Check each line of the entries for "Also" and report the ones that have it.

Exercise input –
------------------------------------------------
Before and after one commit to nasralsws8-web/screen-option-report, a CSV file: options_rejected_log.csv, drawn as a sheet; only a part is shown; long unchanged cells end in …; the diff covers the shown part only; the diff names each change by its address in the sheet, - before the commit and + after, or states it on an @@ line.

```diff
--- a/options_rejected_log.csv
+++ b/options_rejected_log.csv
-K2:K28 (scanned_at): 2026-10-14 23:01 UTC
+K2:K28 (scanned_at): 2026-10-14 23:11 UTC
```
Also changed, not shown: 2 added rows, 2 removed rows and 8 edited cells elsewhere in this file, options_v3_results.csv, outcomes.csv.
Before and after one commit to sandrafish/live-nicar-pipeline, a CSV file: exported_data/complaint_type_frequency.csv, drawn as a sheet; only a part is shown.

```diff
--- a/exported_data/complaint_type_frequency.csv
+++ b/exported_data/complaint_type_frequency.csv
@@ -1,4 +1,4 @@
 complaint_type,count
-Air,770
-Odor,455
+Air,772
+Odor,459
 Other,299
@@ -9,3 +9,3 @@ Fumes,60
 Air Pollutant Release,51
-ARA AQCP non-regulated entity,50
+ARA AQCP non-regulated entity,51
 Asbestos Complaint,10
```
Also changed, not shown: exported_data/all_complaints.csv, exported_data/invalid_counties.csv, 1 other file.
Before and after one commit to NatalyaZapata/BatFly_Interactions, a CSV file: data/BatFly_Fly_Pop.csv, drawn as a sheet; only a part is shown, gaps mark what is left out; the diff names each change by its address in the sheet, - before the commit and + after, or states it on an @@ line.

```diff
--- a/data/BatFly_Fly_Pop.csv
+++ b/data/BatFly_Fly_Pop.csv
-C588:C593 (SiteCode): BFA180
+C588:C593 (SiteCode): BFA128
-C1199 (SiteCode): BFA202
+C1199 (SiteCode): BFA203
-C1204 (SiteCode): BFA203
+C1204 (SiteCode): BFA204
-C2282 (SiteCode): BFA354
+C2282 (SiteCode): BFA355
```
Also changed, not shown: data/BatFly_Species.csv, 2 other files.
------------------------------------------------
Answer space –
Also changed, not shown: 2 added rows, 2 removed rows and 8 edited cells elsewhere in this file, options_v3_results.csv, outcomes.csv.
Also changed, not shown: exported_data/all_complaints.csv, exported_data/invalid_counties.csv, 1 other file.
Also changed, not shown: data/BatFly_Species.csv, 2 other files.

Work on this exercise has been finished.